Although several therapeutic agents have been evaluated for the treatment of coronavirus disease 2019 (Covid-19), none have yet been shown to be efficacious.
The unprecedented pandemic of pneumonia caused by a novel coronavirus, SARS-CoV-2, in China and beyond has had major public health impacts on a global scale [1, 2]. Although bats are regarded as the most likely natural hosts for SARS-CoV-2 , the origins of the virus remain unclear. Here, we report a novel bat-derived coronavirus, denoted RmYN02, identified from a metagenomic analysis of samples from 227 bats collected from Yunnan Province in China between May and October 2019. Notably, RmYN02 shares 93.3% nucleotide identity with SARS-CoV-2 at the scale of the complete virus genome and 97.2% identity in the 1ab gene, in which it is the closest relative of SARS-CoV-2 reported to date. In contrast, RmYN02 showed low sequence identity (61.3%) to SARS-CoV-2 in the receptor-binding domain (RBD) and might not bind to angiotensin-converting enzyme 2 (ACE2). Critically, and in a similar manner to SARS-CoV-2, RmYN02 was characterized by the insertion of multiple amino acids at the junction site of the S1 and S2 subunits of the spike (S) protein.
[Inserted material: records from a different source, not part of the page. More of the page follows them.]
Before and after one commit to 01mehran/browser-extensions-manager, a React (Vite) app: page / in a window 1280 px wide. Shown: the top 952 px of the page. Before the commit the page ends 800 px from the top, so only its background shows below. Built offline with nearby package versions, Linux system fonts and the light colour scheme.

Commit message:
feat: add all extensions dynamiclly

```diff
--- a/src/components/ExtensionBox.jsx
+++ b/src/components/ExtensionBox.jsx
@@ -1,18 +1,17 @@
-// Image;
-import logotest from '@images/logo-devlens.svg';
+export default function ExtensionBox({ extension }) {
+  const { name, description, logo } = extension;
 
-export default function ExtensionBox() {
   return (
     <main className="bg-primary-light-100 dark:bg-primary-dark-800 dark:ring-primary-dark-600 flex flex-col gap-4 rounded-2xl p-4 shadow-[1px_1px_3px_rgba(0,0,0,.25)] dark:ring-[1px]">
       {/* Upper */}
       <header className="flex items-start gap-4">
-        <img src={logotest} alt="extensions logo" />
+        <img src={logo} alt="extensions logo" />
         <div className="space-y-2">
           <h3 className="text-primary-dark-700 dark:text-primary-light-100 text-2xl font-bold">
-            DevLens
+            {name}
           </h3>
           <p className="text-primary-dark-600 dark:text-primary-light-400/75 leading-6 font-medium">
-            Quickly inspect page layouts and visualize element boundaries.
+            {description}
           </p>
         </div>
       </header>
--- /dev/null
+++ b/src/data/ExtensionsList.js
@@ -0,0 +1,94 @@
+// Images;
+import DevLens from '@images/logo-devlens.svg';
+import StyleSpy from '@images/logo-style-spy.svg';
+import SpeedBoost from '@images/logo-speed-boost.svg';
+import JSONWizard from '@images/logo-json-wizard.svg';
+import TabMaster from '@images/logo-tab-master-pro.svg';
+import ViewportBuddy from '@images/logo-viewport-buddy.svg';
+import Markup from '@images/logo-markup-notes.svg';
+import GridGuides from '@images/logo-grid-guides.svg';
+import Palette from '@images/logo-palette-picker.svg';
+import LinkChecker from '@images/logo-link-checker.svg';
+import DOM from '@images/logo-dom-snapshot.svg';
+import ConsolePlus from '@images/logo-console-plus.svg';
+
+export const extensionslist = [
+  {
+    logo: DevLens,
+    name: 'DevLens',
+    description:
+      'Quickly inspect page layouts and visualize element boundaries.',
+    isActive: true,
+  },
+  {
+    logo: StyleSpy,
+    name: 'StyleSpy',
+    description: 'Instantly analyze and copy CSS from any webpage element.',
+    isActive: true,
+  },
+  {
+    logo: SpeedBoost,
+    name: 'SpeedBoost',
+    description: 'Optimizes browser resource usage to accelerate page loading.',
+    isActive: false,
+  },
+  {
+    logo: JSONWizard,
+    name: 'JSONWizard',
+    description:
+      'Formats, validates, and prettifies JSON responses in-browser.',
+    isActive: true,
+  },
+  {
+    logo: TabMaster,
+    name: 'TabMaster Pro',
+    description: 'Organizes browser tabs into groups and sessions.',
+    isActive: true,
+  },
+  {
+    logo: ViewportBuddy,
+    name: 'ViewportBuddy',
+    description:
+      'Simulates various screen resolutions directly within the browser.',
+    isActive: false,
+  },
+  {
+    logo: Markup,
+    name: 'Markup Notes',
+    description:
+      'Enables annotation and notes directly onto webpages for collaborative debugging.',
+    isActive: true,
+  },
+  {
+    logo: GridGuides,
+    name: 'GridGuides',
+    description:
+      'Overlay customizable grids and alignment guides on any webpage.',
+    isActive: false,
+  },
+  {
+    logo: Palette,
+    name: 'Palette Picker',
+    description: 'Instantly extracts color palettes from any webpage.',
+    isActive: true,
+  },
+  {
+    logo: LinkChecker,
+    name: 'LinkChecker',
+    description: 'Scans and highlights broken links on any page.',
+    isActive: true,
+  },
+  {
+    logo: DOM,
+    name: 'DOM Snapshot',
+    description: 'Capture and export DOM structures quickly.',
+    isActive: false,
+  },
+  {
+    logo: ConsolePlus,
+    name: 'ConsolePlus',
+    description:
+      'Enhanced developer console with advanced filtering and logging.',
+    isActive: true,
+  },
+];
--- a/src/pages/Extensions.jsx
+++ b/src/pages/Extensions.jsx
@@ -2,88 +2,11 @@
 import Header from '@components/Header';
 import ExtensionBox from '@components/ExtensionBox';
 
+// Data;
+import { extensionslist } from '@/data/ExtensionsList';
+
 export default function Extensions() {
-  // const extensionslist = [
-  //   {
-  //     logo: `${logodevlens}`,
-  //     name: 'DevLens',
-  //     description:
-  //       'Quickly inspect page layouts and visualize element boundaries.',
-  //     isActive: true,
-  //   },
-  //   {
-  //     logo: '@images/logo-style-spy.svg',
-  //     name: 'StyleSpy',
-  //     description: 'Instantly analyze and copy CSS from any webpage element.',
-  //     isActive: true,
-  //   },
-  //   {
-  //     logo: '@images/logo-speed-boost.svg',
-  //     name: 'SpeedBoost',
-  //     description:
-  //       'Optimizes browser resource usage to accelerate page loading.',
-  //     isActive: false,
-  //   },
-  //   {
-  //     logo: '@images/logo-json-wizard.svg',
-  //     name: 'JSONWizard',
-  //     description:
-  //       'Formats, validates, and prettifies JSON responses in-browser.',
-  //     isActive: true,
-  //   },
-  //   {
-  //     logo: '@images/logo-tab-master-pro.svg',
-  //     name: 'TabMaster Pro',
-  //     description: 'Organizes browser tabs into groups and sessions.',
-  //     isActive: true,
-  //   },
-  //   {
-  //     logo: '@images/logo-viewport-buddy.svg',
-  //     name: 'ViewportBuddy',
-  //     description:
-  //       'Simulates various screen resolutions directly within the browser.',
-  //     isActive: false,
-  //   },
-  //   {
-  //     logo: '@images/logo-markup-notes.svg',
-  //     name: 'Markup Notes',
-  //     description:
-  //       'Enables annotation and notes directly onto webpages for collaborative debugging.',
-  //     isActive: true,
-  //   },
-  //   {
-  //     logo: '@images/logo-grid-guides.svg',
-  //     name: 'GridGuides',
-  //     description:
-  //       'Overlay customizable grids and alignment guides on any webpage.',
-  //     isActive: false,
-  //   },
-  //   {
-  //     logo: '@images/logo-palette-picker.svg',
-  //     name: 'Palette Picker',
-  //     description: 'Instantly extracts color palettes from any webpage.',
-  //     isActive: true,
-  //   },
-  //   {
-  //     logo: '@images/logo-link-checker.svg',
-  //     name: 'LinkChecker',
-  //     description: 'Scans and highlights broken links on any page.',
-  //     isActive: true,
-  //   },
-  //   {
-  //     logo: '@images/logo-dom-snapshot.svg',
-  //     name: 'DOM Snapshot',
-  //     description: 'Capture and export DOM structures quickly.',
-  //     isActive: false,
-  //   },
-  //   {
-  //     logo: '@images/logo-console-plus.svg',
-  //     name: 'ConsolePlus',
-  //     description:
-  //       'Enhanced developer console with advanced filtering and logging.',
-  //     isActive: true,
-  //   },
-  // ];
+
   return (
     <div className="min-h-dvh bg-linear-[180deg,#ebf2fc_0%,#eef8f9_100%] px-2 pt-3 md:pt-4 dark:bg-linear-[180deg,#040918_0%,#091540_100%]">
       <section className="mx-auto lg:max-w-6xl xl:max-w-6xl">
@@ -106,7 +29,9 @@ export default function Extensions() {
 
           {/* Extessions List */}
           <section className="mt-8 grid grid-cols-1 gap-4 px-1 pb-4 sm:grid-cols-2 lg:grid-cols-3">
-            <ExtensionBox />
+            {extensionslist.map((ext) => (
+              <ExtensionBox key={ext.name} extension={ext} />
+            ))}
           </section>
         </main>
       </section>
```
This provides strong evidence that such insertion events can occur naturally in animal betacoronaviruses.
The factors mediating fatal SARS-CoV-2 infections are poorly understood. Here, we show that cigarette smoke causes a dose-dependent upregulation of Angiotensin Converting Enzyme 2 (ACE2), the SARS-CoV-2 receptor, in rodent and human lungs. Using single-cell sequencing data, we demonstrate that ACE2 is expressed in a subset of secretory cells in the respiratory tract. Chronic smoke exposure triggers the expansion of this cell population and a concomitant increase in ACE2 expression. In contrast, quitting smoking decreases the abundance of these secretory cells and reduces ACE2 levels. Finally, we demonstrate that ACE2 expression is responsive to inflammatory signaling and can be upregulated by viral infections or interferon treatment. Taken together, these results may partially explain why smokers are particularly susceptible to severe SARS-CoV-2 infections. Furthermore, our work identifies ACE2 as an interferon-stimulated gene in lung cells, suggesting that SARS-CoV-2 infections could create positive-feedback loops that increase ACE2 levels and facilitate viral dissemination.